Magnuson was responsible for special legislation that allowed Poon Lim, a Chinese sailor who in 1942 survived 133 days alone at sea as a castaway, to immigrate to the U.S.
In August 1950, Magnuson proposed voluntary enlistment for the Japanese in the American armed forces and sent a cable request to General Douglas MacArthur on the practicality of the proposal.
In November 1961, President John F. Kennedy visited Seattle and was an honored guest at a celebration honoring Magnuson's first 25 years in Congress. Nearly 3,000 people paid $100 each to attend the dinner.
The bill that became the Civil Rights Act of 1964 was referred to the Committee on Commerce. Magnuson played a key role in getting it to the floor and enacted into law despite vigorous opposition by Senator William Fulbright and other segregationists.
At the end of August 1966, after President Lyndon Johnson announced the nominations of Charles F. Luce for Undersecretary of the Interior, John A. Carver for Federal Power Commission membership, and David S. Black for BPA administrator, Magnuson announced the Senate Commerce committee would hold hearings on Carver's nomination on September 1. He called Luce "one of the most able, dedicated, productive public servants I know."
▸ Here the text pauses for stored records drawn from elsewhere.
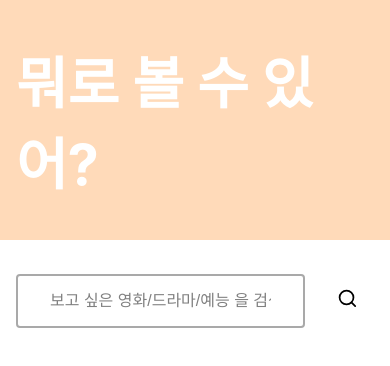
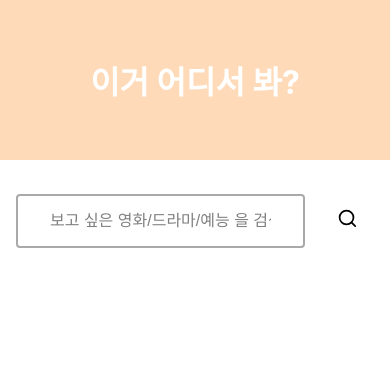
Before and after one commit to sohyeonAn/streaming_search, a React (Create React App) app: page / in a window 390 px wide. Shown: the top 366 px of the page. Built offline with nearby package versions, Linux system fonts and the light colour scheme.

Commit message:
💄 헤더 모바일 사이즈 추가

```diff
--- a/src/components/common/Header.js
+++ b/src/components/common/Header.js
@@ -19,11 +19,22 @@ const Wrapper = styled(Responsive)`
     font-size: 3.5rem;
     color: white;
   }
+
+  @media screen and (max-width: 430px) {
+    height: 10rem;
+    h1 {
+      font-size: 2rem;
+    }
+  }
 `;
 
 // 헤더가 fixed로 되어 있어 콘텐츠를 header아래에 나타내도록 해주기 위해 사용.
 const Spacer = styled.div`
   height: 15rem;
+
+  @media screen and (max-width: 430px) {
+    height: 10rem;
+  }
 `;
 
 function Header() {
@@ -31,7 +42,7 @@ function Header() {
     <>
       <HeaderBlock>
         <Wrapper>
-          <h1>뭐로 볼 수 있어?</h1>
+          <h1>이거 어디서 봐?</h1>
         </Wrapper>
       </HeaderBlock>
       <Spacer />
```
On November 7, 1967, Johnson signed the Public Broadcasting Act of 1967, citing Magnuson as one of the members of Congress to "have been part of the team that has brought this measure to the White House to make it the law of our land."
Magnuson attended the May 5, 1978, dedication ceremony for Riverfront Park in Spokane. Shortly after that, during a town hall meeting, President Jimmy Carter said, "No one could be in a better political position than to be preceded and introduced by men like Tom Foley and Senator Warren Magnuson. I know of no one in the Congress than these two men who are more respected, more dedicated to serving their own people well, but who have also reached, because of their experience and knowledge, sound judgment and commitment, a position of national and even international renown and leadership."
At least three important pieces of legislation bear Magnuson's name: the Magnuson-Stevens Fishery Conservation and Management Act, the Chinese Exclusion Repeal Act of 1943 (commonly called the Magnuson Act), and the Magnuson-Moss Warranty Act. He was also instrumental in keeping supertankers out of Puget Sound, by attaching an amendment to a routine funding reauthorization bill on the Senate and House consent calendars.
In 1928, Magnuson married Eleanor Peggy "Peggins" Maddieux, crowned Miss Seattle the previous year. They remained together until their divorce in 1935. Magnuson dated several glamorous women, including heiress and cover girl June Millarde and actress Carole Parker. In 1964, he married Jermaine Elliott Peralta (1923–2011), widowed as a teenager, in a ceremony conducted by Rev. Frederick Brown Harris at the Omni Shoreham Hotel. The couple remained together until his death, and he helped raise Peralta's daughter from her previous marriage, Juanita. Magnuson and his wife are interred in Acacia Memorial Park in Lake Forest Park, north of Seattle.